Problem: Scan the entries below for the word "parseDouble" and copy every line in which it occurs.

Records from a data source
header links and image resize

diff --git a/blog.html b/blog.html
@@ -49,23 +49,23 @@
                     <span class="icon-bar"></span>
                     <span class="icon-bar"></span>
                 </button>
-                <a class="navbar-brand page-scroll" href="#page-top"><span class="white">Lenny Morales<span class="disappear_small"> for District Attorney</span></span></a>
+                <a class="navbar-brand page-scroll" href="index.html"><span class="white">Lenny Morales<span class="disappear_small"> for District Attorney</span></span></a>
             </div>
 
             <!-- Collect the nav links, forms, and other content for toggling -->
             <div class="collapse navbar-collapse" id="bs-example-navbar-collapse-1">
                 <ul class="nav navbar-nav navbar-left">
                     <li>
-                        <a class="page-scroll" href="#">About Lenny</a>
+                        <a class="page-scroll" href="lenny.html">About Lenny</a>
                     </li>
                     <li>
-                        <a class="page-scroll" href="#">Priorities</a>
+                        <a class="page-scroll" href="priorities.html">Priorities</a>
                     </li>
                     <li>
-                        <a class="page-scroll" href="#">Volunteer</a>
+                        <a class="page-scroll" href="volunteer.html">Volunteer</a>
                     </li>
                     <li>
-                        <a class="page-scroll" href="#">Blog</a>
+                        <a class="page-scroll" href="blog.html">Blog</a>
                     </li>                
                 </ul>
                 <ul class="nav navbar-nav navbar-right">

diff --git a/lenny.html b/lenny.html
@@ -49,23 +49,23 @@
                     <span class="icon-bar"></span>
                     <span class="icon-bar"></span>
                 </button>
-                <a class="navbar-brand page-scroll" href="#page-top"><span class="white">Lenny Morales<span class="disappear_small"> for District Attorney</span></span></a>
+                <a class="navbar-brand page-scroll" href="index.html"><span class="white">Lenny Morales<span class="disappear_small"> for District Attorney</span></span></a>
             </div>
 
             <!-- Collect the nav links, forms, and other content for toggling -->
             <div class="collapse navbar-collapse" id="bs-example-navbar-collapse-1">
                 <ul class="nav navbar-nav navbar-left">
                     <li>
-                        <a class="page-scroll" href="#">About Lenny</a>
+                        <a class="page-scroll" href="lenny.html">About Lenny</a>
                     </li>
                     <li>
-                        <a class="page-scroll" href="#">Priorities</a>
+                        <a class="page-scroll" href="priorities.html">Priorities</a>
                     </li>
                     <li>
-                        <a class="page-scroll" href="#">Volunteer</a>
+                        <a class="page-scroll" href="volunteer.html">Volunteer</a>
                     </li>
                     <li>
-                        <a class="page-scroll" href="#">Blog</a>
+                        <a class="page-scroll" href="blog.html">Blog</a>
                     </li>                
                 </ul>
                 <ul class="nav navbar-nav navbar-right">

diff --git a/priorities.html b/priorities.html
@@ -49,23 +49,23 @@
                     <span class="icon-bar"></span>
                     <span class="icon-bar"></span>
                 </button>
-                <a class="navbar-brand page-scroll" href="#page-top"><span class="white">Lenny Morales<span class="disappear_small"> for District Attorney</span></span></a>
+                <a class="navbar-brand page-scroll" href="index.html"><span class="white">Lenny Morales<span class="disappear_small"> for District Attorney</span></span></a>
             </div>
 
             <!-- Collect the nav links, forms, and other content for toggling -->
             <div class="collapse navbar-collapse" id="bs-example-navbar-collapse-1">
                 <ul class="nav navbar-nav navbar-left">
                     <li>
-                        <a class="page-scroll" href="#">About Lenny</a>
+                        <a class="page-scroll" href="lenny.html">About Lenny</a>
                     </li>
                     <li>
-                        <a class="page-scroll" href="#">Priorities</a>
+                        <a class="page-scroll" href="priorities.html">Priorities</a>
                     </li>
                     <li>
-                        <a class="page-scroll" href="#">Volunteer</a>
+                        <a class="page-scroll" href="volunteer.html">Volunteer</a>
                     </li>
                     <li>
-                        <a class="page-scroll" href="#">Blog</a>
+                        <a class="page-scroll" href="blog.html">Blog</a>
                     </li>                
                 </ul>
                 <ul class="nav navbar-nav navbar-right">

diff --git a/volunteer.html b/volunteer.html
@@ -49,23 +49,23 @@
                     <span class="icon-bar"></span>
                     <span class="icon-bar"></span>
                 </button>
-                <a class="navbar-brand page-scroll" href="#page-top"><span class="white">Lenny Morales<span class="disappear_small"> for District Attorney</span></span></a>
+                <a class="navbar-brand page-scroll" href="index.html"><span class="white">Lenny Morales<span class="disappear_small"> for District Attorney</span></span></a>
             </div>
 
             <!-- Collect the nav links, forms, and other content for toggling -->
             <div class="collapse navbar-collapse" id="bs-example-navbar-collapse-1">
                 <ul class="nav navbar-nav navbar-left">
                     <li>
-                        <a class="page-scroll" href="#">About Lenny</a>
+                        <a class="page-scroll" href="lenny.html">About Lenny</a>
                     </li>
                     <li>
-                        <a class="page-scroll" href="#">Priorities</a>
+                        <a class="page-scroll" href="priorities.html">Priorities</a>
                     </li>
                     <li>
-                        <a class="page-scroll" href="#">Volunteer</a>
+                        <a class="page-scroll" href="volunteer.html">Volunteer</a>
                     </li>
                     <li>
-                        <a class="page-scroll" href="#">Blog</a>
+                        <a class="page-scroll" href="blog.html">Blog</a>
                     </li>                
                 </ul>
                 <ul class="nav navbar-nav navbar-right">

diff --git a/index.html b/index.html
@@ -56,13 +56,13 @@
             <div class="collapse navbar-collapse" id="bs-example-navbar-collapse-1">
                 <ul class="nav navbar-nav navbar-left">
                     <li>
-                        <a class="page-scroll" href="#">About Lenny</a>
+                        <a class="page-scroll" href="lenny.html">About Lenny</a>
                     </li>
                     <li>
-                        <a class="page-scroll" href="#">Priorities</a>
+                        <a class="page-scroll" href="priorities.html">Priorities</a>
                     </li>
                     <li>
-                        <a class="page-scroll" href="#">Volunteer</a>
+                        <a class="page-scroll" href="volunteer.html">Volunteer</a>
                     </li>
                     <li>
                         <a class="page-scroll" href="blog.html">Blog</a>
---
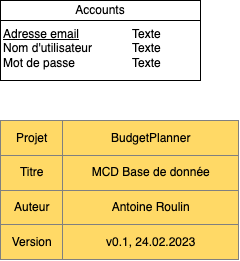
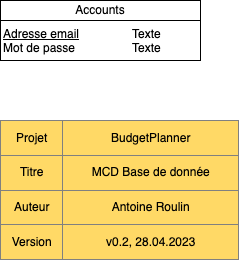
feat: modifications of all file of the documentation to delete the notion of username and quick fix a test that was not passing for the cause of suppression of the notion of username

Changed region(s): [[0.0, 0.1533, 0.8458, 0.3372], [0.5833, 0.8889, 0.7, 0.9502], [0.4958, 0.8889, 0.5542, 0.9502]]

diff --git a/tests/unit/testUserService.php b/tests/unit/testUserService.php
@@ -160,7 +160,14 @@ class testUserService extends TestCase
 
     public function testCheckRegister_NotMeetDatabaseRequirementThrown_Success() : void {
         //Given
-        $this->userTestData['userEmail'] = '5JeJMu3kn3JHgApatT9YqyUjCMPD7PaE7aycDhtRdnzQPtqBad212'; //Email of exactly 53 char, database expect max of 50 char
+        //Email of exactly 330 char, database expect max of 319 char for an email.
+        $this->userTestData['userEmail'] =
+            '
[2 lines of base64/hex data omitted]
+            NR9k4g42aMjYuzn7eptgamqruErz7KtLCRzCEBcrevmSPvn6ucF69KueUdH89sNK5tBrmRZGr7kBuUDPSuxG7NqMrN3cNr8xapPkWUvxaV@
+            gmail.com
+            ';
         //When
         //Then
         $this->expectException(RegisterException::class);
---
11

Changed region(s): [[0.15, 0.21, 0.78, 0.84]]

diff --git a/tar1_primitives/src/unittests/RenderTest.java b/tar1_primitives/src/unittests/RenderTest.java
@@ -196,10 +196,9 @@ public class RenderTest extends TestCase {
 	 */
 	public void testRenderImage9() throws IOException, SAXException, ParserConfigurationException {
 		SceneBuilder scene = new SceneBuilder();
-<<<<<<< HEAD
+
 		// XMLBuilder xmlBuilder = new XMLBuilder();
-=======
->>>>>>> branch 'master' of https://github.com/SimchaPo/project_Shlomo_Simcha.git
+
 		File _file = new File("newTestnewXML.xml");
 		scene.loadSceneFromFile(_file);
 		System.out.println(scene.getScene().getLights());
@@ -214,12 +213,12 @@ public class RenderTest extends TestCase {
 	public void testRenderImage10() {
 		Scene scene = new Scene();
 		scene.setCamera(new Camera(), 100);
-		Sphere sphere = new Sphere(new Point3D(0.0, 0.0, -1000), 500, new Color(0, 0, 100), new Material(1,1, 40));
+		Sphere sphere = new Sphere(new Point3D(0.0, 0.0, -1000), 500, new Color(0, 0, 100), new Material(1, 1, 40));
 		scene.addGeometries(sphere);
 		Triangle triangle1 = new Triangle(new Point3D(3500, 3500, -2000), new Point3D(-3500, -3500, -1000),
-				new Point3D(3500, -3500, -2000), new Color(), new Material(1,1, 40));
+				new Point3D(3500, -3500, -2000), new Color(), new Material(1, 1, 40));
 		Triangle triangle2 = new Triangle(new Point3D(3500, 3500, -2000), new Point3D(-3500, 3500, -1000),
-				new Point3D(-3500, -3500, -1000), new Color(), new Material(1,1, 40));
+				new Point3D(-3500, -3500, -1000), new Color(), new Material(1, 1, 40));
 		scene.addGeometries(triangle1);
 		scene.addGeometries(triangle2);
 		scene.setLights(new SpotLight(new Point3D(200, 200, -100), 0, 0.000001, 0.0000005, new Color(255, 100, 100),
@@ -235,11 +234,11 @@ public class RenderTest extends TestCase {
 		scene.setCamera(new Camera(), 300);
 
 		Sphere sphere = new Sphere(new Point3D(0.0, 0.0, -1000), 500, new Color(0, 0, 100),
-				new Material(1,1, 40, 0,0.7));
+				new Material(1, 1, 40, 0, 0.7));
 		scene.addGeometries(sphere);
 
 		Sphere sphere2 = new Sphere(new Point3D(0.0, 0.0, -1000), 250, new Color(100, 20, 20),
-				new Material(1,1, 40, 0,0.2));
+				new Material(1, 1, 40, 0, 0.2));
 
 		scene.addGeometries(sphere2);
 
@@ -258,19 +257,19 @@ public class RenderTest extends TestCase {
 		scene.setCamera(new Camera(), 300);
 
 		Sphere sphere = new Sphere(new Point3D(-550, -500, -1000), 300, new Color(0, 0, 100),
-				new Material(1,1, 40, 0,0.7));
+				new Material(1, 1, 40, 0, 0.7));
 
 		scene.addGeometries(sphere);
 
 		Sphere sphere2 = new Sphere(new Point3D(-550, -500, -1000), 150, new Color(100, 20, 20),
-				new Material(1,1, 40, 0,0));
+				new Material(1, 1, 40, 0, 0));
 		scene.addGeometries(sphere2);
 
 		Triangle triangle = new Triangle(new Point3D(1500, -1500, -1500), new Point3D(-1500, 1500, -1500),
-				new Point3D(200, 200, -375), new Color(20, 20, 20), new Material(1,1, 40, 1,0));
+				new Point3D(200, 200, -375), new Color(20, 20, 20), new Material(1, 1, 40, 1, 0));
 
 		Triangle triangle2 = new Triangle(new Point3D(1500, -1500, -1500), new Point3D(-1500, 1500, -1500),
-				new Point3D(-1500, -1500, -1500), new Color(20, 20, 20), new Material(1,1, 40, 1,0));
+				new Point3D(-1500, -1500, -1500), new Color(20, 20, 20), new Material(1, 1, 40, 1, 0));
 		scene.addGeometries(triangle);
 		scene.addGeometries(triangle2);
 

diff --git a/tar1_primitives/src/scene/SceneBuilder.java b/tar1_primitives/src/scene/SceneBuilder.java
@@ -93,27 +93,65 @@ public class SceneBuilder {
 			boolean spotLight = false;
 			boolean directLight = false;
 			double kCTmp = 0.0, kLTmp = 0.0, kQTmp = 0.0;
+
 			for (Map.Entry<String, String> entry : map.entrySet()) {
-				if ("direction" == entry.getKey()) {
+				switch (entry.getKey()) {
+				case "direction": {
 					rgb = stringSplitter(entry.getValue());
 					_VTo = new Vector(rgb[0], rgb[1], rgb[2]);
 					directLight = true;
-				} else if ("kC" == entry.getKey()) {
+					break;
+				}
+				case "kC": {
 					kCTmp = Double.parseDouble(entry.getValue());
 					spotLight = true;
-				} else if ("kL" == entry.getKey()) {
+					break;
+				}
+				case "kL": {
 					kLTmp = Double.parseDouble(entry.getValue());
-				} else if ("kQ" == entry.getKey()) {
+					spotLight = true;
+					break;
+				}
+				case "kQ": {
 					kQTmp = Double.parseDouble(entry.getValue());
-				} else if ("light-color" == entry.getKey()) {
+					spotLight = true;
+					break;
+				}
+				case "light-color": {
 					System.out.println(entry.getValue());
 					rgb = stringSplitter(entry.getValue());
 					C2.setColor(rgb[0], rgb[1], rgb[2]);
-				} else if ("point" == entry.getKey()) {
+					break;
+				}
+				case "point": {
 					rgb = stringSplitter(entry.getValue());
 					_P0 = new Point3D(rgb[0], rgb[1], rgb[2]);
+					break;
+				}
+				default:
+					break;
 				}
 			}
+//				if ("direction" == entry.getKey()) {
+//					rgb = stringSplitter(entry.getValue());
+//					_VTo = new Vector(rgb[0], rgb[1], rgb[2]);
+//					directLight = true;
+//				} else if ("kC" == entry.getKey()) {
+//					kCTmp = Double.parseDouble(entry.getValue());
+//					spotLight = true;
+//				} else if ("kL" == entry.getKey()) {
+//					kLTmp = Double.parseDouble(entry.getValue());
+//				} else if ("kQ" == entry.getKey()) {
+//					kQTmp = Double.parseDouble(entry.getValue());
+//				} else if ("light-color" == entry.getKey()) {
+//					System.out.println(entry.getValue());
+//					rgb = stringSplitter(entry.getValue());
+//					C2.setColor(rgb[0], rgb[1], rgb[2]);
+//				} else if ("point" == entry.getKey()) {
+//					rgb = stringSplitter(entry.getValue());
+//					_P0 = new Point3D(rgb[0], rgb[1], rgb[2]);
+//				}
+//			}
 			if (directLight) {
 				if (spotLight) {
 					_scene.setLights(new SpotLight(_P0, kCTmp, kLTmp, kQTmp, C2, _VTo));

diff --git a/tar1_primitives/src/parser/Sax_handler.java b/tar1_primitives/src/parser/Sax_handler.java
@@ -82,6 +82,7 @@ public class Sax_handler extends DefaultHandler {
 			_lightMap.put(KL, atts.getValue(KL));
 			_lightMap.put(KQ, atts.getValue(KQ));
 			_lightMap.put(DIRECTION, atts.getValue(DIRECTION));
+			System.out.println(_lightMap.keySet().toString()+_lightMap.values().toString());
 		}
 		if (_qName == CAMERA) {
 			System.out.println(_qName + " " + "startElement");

Response:
 					kCTmp = Double.parseDouble(entry.getValue());
 					kLTmp = Double.parseDouble(entry.getValue());
 					kQTmp = Double.parseDouble(entry.getValue());
+//					kCTmp = Double.parseDouble(entry.getValue());
+//					kLTmp = Double.parseDouble(entry.getValue());
+//					kQTmp = Double.parseDouble(entry.getValue());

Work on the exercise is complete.